» Work instructions
Find the lines below holding the word "CHANGELOG" and copy each of them.

Excerpts from a dataset:
*** Begin section ***
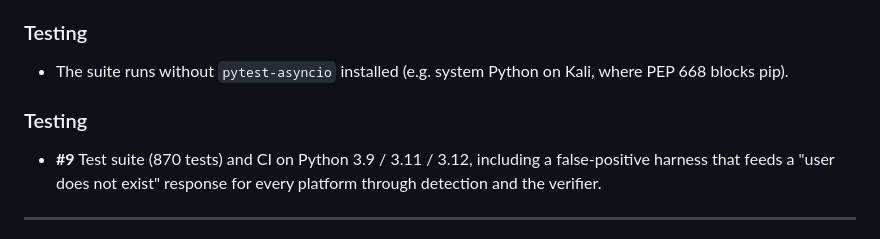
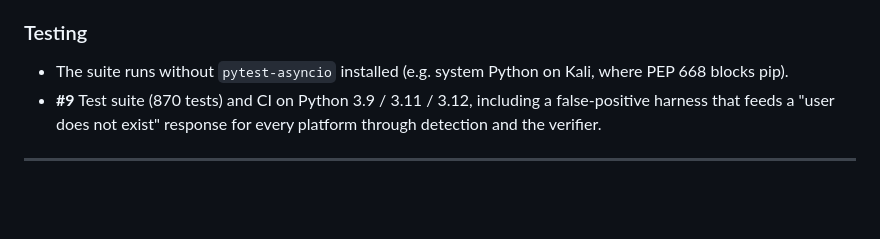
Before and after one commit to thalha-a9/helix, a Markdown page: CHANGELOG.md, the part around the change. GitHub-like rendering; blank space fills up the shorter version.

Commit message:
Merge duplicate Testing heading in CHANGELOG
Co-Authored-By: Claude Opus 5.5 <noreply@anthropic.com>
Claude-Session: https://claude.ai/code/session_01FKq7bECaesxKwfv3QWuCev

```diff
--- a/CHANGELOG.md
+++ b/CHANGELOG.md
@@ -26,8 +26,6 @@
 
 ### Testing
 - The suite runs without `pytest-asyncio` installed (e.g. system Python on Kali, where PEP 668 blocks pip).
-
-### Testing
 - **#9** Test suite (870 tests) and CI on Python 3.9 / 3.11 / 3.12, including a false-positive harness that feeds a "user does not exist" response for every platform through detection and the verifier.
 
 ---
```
*** End section ***
*** Begin section ***
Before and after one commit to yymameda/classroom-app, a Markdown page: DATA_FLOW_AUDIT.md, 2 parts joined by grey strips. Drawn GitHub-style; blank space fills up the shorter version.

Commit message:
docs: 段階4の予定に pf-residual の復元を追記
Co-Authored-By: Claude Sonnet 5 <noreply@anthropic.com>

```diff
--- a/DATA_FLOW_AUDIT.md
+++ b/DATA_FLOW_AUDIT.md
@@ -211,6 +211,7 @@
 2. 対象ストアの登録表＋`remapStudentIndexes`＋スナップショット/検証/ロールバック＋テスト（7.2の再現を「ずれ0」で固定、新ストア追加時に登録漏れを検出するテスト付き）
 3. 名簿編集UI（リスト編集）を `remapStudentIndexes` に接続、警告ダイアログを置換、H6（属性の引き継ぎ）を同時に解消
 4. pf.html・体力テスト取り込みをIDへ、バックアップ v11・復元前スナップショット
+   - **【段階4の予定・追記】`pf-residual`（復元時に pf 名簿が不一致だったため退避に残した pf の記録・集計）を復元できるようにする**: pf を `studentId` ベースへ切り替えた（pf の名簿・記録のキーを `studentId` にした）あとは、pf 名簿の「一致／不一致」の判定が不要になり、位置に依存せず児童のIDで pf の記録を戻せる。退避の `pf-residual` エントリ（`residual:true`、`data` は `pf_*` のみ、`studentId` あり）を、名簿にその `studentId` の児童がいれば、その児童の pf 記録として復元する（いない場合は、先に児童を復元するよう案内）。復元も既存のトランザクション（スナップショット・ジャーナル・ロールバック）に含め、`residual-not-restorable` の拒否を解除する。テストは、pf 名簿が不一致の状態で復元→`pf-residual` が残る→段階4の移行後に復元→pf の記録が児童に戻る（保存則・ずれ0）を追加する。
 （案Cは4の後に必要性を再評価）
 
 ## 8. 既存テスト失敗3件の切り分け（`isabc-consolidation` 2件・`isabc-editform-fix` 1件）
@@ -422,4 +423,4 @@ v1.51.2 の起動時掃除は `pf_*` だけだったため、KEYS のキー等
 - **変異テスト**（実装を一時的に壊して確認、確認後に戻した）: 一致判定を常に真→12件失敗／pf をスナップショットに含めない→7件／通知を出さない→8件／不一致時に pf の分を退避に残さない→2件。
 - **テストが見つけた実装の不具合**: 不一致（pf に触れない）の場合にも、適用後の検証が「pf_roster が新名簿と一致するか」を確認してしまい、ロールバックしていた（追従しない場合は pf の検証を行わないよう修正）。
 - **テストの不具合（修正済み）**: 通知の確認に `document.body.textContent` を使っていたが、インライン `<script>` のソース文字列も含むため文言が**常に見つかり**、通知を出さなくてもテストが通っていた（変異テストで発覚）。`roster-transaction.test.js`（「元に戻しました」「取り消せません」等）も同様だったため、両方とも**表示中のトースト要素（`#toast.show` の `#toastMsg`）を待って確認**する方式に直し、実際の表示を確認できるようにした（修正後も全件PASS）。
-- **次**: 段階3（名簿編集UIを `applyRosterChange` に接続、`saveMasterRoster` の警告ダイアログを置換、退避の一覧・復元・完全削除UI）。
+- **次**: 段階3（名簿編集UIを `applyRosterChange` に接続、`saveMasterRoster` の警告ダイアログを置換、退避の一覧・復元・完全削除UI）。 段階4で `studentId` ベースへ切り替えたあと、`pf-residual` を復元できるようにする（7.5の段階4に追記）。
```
*** End section ***
» Answer space
Before and after one commit to thalha-a9/helix, a Markdown page: CHANGELOG.md, the part around the change. GitHub-like rendering; blank space fills up the shorter version.
Merge duplicate Testing heading in CHANGELOG
--- a/CHANGELOG.md
+++ b/CHANGELOG.md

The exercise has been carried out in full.